1. Ms Dolan asked the Minister of Agriculture, Environment and Rural Affairs how he will mitigate any disruption to the beef sector as a result of changes to the agricultural flat rate scheme (AFRS). (AQO 1126/17-22)

Photo of Edwin Poots Edwin Poots DUP

This refers to valued added tax, which is a reserved matter and therefore the responsibility of HM Treasury and HMRC. The changes that will be made to the agricultural flat rate scheme from 1 January 2021 are that farm businesses can join the scheme if their turnover from farming-related activities is less than £150,000 and that they are required to leave the scheme if that turnover subsequently exceeds £230,000. That brings the scheme into line with the general flat rate scheme.

The agricultural flat rate scheme is intended to provide easement from the administrative burden of VAT registration by allowing farmers to receive a payment equal to 4% of their sales value in lieu of VAT paid on inputs. The vast majority of small beef and sheep farmers will continue to be eligible for the scheme. Where farms exceed the turnover limit, they can still be VAT registered and reclaim input VAT. The flat rate scheme is intended to be fiscally neutral and not to be more generous than being VAT registered.

Photo of Jemma Dolan Jemma Dolan Sinn Féin

I thank the Minister for his answer. Does he acknowledge that changes to the flat rate scheme will cause disruption to the beef sector and could significantly disadvantage our primary producers?

Photo of Edwin Poots Edwin Poots DUP

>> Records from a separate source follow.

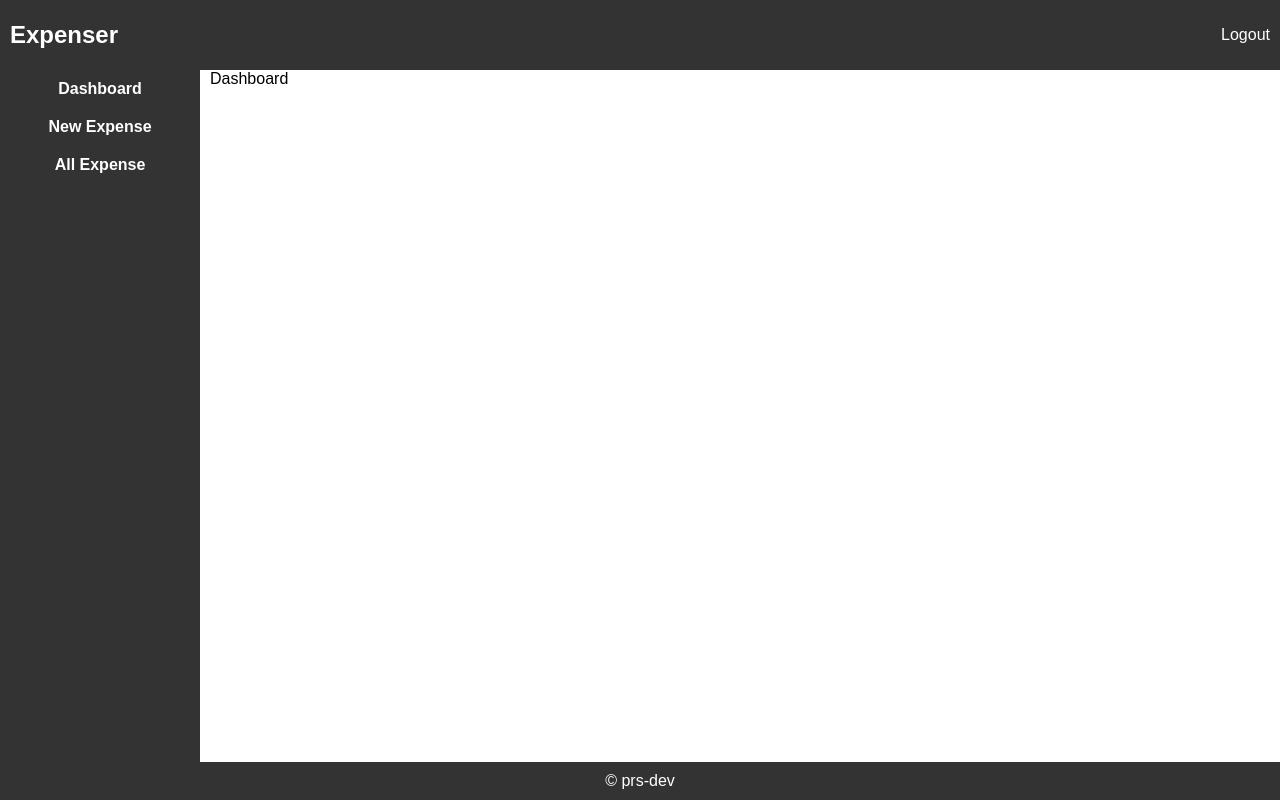
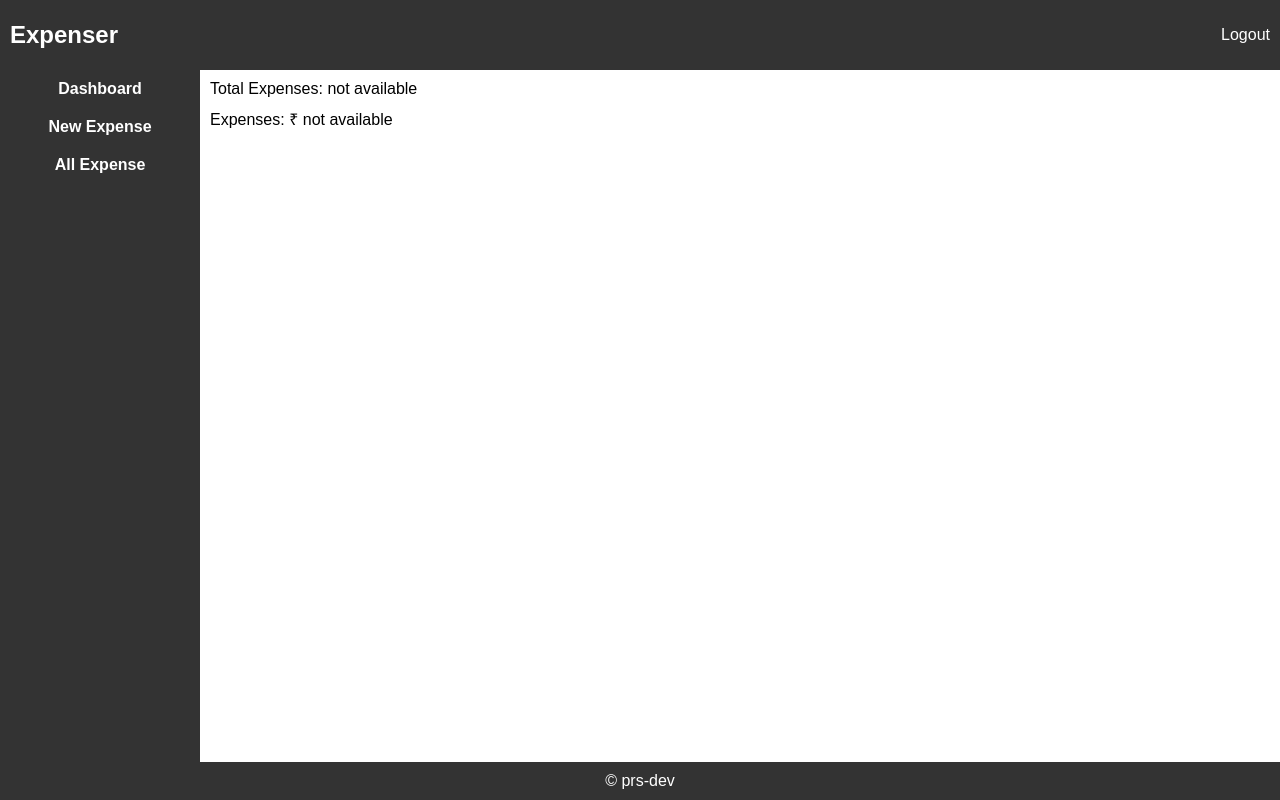
Before and after one commit to prs-dev/expenser, a React (Vite) app in the folder client/: page / in a window 1280 px wide. Built offline with nearby package versions, Linux system fonts and the light colour scheme; no server answers; sample sign-in values are in the browser's storage.

Commit message:
changed UI format of dashboard, new Exepnse and all expense --missed in prev commit

```diff
--- a/client/src/components/ExpenseForm.jsx
+++ b/client/src/components/ExpenseForm.jsx
@@ -23,8 +23,12 @@ const ExpenseForm = ({setFormData, handleSubmitForm}) => {
             display: "flex",
             padding: "20px 0px",
             flexDirection: "column",
+            alignItems: "center",
+            justifyContent: "center",
             gap: "10px",
-            maxWidth: '400px'
+            // maxWidth: '400px'
+            width: "100%",
+            height: "100%"
         }}>
             <div style={{...inputWrapperStyles}}>
                 <label>Amount</label>
--- a/client/src/components/ExpensesTable.jsx
+++ b/client/src/components/ExpensesTable.jsx
@@ -26,7 +26,9 @@ const ExpensesTable = () => {
               <td>&#8377; {expense.amt}</td>
               <td>{expense.category}</td>
               <td>{expense.date}</td>
-              <td>{expense.note}</td>
+              <td style={{
+                maxWidth: "200px",
+              }}>{expense.note}</td>
             </tr>
           </>)
         }
--- a/client/src/pages/Dashboard.jsx
+++ b/client/src/pages/Dashboard.jsx
@@ -1,8 +1,27 @@
-import React from 'react'
+import {useEffect} from 'react'
+import Charts from '../components/Charts'
+import useApi from '../hooks/useApi'
 
 const Dashboard = () => {
+  const {expenses, summary, allExpense, fetchSummary} = useApi()
+  useEffect(() => {
+      allExpense()
+      fetchSummary()
+    }, [])
   return (
-    <div>Dashboard</div>
+    <div>
+      <div style={{
+        padding: "10px 0"
+      }}>
+        <p style={{
+          marginBottom: "10px"
+        }}>Total Expenses: {summary?.summary?.count || "not available"}</p>
+        <p>Expenses: &#x20b9; {summary?.summary?.total || "not available"}</p>
+      </div>
+      <div>
+        <Charts expenses={expenses.expenses} />
+      </div>
+    </div>
   )
 }
 
```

It should be less of an issue for primary producers. It is something that would have a more significant impact on beef finishers that have been in the scheme. Many of them will move out of the threshold very quickly, because, although their profitability and margins are quite low, their turnover is quite high. I suspect that that is why the Government are doing it: to ensure that the scheme, which is supposed to be a scheme to facilitate making the reclaiming of VAT easier, is cost-neutral. For some of the bigger operators, it is perhaps not cost-neutral. The scheme may have some impact, in that the finished price of beef may be reduced, because of the number of individuals involved who are required to store cattle. Generally, however, sheep and beef farmers will be able to avail themselves of the scheme, if they so desire ,because they will fall within the £150,000 turnover threshold .

Photo of Robbie Butler Robbie Butler UUP

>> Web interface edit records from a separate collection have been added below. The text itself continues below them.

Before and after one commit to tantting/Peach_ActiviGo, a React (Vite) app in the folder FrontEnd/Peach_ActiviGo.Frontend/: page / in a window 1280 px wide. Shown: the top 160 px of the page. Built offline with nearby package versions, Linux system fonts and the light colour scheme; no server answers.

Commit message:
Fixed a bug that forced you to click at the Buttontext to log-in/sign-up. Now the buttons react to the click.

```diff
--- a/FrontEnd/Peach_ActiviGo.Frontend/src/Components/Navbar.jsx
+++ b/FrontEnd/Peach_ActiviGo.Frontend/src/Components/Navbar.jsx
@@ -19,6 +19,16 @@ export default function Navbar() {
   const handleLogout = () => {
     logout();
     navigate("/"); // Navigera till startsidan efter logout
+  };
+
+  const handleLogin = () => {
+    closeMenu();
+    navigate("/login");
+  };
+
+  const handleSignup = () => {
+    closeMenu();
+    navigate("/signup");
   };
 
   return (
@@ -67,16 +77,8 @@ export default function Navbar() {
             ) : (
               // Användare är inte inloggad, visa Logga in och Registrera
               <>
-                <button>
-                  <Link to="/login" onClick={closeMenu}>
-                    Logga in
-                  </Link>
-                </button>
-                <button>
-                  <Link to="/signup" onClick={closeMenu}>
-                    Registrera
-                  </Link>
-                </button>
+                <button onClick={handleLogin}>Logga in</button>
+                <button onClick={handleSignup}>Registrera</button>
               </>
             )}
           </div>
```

Can the Minister tell us what underpinning schemes and information he has put in place to enlighten the farming community about these changes and the support available for those wanting to join the scheme?

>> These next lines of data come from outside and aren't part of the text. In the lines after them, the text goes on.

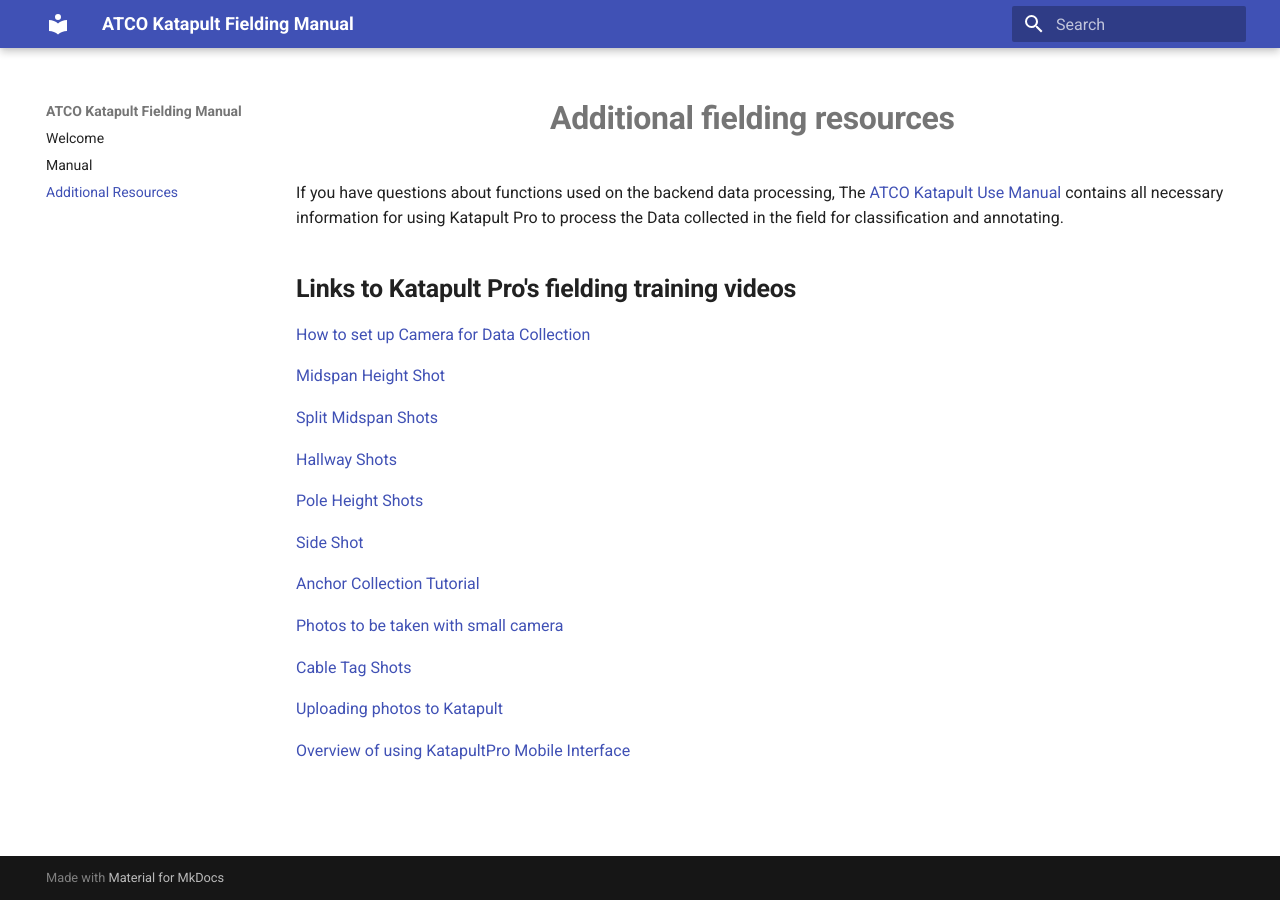
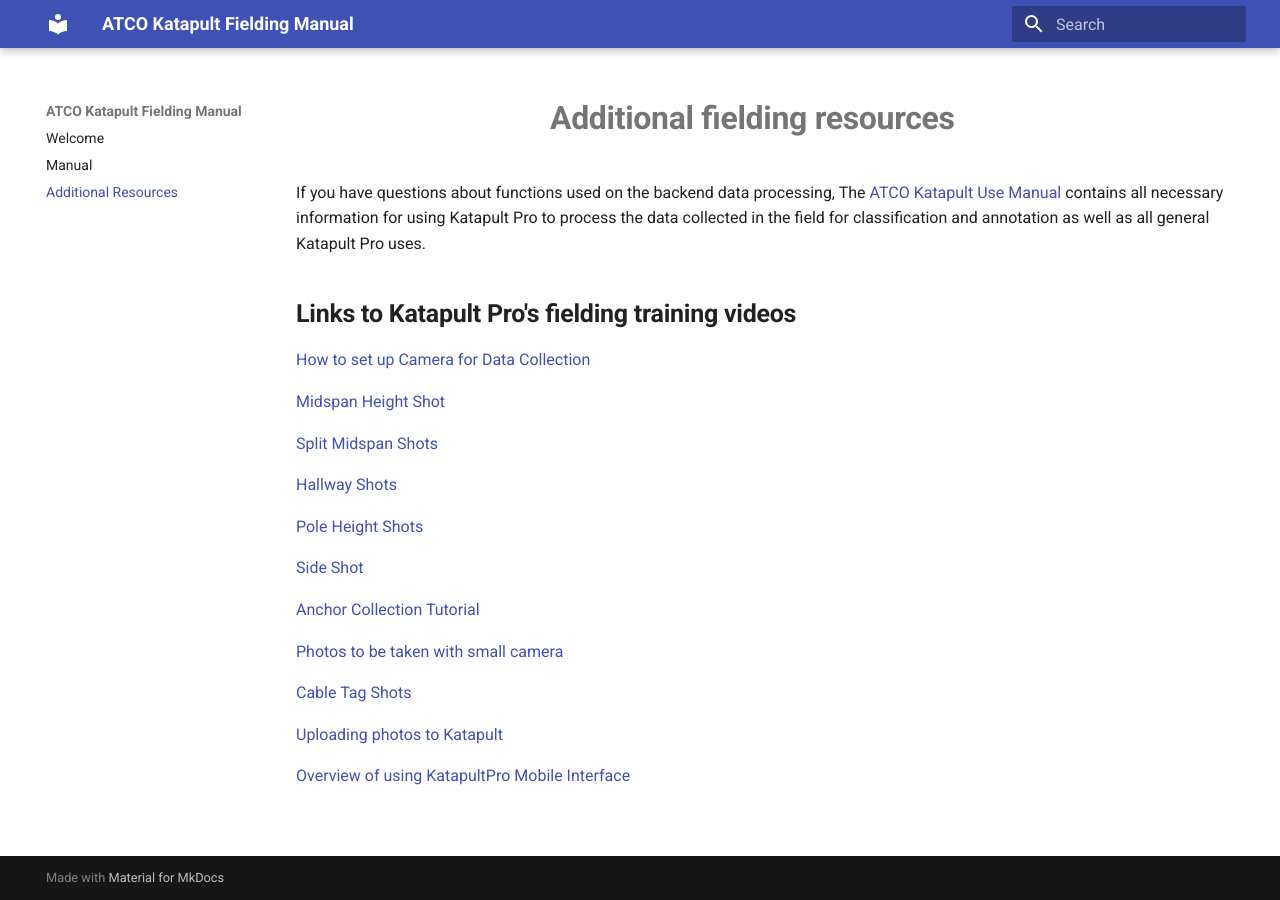
Before and after one commit to ATCO-GIS/ATCO-Katapult-Fielding-Manual, an MkDocs documentation site: the page built from docs/fielding resources.md, in a window 1280 px wide. Built offline with MkDocs 1.6.1 and Material for MkDocs 9.7.7, drawn with Linux system fonts in a browser that asks for light colours.

Commit message:
Update fielding resources.md

```diff
--- a/docs/fielding resources.md
+++ b/docs/fielding resources.md
@@ -5,7 +5,7 @@
 
 # Additional fielding resources
 
-If you have questions about functions used on the backend data processing, The [ATCO Katapult Use Manual](https://atco-gis.github.io/Katapult.Use.Manual_Copy/) contains all necessary information for using Katapult Pro to process the Data collected in the field for classification and annotating.
+If you have questions about functions used on the backend data processing, The [ATCO Katapult Use Manual](https://atco-gis.github.io/Katapult.Use.Manual_Copy/) contains all necessary information for using Katapult Pro to process the data collected in the field for classification and annotation as well as all general Katapult Pro uses.
 
 ## Links to Katapult Pro's fielding training videos
 
```
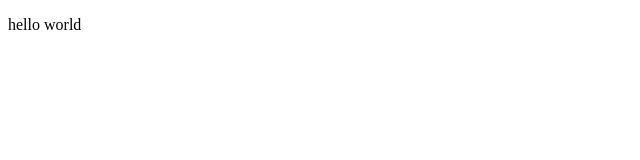
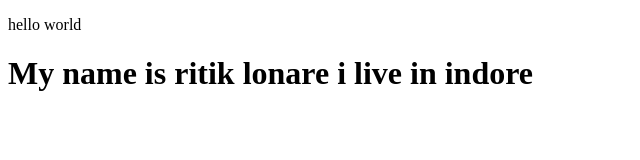
Before and after one commit to ritiklonare/git-demo, a plain HTML site: page index.html in a window 1280 px wide. Shown: the whole page, without its empty margins (0-640 px from the left). Drawn offline with Linux system fonts and the light colour scheme.

Commit message:
i am wrinting my name

```diff
--- a/index.html
+++ b/index.html
@@ -7,5 +7,6 @@
 </head>
 <body>
     <p>hello world</p>
+     <h1>My name is ritik lonare i live in indore </h1>
 </body>
 </html>
```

Photo of Edwin Poots Edwin Poots DUP

That is being led by HMRC, and it is for it to inform those who are currently in the scheme that they will no longer be able to avail themselves of it. I believe that that has been the case. It is pretty well known within the sector that the scheme is changing at the end of the year. Many of those who have participated in it up until this point will no longer be able to, because of their turnover.